Bananagrams is perfect for the classroom because it doesn’t require a pencil, paper, or a game board . The only thing necessary for game play is the Bananagram letter tiles. In order to play, students draw a set number of tiles to use in creating their individual intersecting word grids. The first player to use all of their letter tiles wins. Because the game involves independent word creation and development, yet still includes a healthy dose of competition, Bananagrams is an appropriate and acceptable game for diverse classrooms.
The original game is available in 16 languages and is ideal for ages seven and older. My First Bananagrams uses lower case letters and digraphs, perfect for developing readers. And, to make a great thing even better, Bananagrams offers free game kits to eligible schools in the US and UK.
Scrabble is one of those games that never disappoints. The rules are fairly easy to understand and the game moves fast enough to keep boredom at bay. There are a ton of different ways to implement Scrabble in the classroom. You can host a classroom Scrabble tournament, get crafty with DIY letters tiles, or lighten the mood with some quiet old-fashioned game time. There are also versions of the word game you can purchase that might lend themselves to your particular classroom environment. Scrabble Slam, for example, is cost efficient, easy to implement, and perfect for down time or a rainy day. In a game of Scrabble Slam, players race to get rid of their cards by changing the existing four letter word. Played in groups of two-four players, Scrabble Slam works well in most classroom settings.
Vocabulary is the best single indicator of intellectual ability and an accurate predictor of success at school. -Dr. Warwick B. Elley
Scattergories is a game that will have your students begging for more. It’s just plain fun. The original version of the game is a bit too cumbersome for classroom use, but the card game can be played anywhere and anytime. Students begin play by flipping over a category card and a letter card. The first player to think of a word that starts with the selected letter and meets the category criteria wins that round. The player that wins the most rounds wins the game. The card version can also be adapted for whole-class play. Divide the class into teams, display seven to ten different category cards and only one letter card. Teams compete (within a set time limit) to find words for each category that begin with the selected letter. Points are awarded to teams that have original words. If two teams have the same word, that word cannot count toward team points.
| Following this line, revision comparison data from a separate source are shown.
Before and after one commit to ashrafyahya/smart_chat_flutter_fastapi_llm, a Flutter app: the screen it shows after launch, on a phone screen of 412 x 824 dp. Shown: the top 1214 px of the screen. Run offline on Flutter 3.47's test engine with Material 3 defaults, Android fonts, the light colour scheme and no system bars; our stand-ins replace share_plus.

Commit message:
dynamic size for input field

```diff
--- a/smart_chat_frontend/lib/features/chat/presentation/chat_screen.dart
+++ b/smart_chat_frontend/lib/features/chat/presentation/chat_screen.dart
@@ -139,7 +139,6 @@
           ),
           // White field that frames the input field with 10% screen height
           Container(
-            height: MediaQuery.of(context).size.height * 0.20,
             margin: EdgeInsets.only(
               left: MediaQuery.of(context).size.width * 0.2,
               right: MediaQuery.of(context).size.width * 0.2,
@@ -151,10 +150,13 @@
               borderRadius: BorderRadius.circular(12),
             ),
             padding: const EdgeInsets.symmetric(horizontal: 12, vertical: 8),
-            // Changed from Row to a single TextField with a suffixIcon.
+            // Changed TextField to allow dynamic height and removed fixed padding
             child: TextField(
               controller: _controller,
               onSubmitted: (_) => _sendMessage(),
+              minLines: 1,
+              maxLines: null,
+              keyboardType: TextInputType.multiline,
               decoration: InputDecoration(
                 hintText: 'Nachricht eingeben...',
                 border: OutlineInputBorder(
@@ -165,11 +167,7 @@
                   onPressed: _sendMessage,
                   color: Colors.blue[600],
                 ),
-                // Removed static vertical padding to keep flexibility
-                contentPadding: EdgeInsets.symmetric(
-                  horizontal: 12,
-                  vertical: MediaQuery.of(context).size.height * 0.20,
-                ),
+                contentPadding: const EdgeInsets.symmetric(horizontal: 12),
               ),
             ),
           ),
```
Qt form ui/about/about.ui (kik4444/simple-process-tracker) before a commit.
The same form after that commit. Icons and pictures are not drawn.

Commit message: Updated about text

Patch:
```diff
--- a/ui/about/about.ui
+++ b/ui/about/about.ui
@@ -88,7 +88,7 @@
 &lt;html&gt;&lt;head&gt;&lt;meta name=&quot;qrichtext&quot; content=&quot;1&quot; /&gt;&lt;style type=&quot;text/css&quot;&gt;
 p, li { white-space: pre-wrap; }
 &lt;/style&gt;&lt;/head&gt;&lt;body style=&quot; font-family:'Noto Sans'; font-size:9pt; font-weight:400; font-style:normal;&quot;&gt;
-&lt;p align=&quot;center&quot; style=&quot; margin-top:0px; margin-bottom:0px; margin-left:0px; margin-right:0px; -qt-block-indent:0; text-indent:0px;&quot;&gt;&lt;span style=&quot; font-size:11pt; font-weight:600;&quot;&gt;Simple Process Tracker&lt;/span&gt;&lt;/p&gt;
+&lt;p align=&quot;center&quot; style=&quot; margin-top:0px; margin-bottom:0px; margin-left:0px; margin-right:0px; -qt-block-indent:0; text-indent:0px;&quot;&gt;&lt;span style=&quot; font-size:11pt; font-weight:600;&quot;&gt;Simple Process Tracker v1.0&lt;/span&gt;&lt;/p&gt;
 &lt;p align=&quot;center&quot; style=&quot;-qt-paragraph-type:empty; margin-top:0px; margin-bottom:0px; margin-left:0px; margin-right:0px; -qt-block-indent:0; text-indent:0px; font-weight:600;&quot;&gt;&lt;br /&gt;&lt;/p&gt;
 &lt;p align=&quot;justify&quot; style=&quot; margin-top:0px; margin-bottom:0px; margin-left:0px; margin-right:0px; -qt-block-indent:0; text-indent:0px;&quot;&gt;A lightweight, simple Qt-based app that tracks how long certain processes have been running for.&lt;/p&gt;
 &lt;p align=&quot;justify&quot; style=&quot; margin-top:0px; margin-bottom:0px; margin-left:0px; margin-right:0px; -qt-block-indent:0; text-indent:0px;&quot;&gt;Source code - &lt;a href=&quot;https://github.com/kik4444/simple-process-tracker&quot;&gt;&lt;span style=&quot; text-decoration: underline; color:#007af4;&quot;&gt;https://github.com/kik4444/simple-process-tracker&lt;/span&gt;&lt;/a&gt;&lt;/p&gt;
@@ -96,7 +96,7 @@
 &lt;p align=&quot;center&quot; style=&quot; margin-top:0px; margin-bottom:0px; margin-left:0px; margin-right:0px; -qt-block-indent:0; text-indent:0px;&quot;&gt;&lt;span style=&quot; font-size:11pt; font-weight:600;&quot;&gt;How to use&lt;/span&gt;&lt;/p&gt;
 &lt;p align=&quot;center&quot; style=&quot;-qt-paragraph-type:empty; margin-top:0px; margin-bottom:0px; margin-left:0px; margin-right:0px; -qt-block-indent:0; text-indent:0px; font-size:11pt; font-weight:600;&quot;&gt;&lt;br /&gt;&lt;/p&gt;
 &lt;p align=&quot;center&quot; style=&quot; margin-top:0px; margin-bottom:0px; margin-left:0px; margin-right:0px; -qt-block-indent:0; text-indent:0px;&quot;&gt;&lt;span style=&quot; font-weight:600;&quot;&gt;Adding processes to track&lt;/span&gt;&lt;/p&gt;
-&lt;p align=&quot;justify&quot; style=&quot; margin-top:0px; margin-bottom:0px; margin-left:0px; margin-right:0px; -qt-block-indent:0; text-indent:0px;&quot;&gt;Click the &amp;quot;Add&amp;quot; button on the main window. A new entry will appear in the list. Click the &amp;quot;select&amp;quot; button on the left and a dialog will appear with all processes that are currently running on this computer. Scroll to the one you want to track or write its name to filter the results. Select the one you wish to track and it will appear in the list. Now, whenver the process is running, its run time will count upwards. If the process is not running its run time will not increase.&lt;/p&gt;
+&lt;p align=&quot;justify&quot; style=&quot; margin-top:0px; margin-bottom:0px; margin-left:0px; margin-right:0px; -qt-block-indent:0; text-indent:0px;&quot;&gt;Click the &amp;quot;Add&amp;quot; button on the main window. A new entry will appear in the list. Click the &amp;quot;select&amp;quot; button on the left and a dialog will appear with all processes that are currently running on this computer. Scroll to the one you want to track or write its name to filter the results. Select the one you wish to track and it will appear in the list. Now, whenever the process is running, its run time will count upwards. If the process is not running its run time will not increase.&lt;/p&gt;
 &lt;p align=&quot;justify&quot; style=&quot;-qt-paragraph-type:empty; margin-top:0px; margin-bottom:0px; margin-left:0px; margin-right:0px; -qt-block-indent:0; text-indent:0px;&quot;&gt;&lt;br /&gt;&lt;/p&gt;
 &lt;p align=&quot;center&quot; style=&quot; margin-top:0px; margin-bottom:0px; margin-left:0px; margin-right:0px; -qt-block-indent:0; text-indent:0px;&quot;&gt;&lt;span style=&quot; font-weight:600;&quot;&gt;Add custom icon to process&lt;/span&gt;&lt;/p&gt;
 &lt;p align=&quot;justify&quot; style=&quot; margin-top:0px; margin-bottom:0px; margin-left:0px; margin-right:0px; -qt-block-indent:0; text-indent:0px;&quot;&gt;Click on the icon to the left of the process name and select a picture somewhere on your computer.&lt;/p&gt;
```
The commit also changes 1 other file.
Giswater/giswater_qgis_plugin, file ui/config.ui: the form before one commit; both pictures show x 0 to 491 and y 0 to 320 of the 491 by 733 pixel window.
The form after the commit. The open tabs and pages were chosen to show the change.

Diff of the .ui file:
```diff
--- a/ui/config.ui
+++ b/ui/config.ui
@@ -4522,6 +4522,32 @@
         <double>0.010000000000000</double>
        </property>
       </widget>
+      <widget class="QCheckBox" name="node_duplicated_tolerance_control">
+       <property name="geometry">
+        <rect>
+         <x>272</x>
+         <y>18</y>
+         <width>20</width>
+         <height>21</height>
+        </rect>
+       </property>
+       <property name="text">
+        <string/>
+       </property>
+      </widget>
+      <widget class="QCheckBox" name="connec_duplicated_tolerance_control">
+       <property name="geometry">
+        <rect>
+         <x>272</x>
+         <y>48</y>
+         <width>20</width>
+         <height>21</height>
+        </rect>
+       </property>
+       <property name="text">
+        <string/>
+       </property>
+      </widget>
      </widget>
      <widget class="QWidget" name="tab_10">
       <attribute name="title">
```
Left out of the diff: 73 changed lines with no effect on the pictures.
Taking the time for students to play games doesn’t have to make you feel like you are giving up your valuable instructional time. Research shows that multiple exposures to a word are required before accurate application is possible. Implementing words games in your classroom is a student-centered way to support vocabulary growth and make learning fun.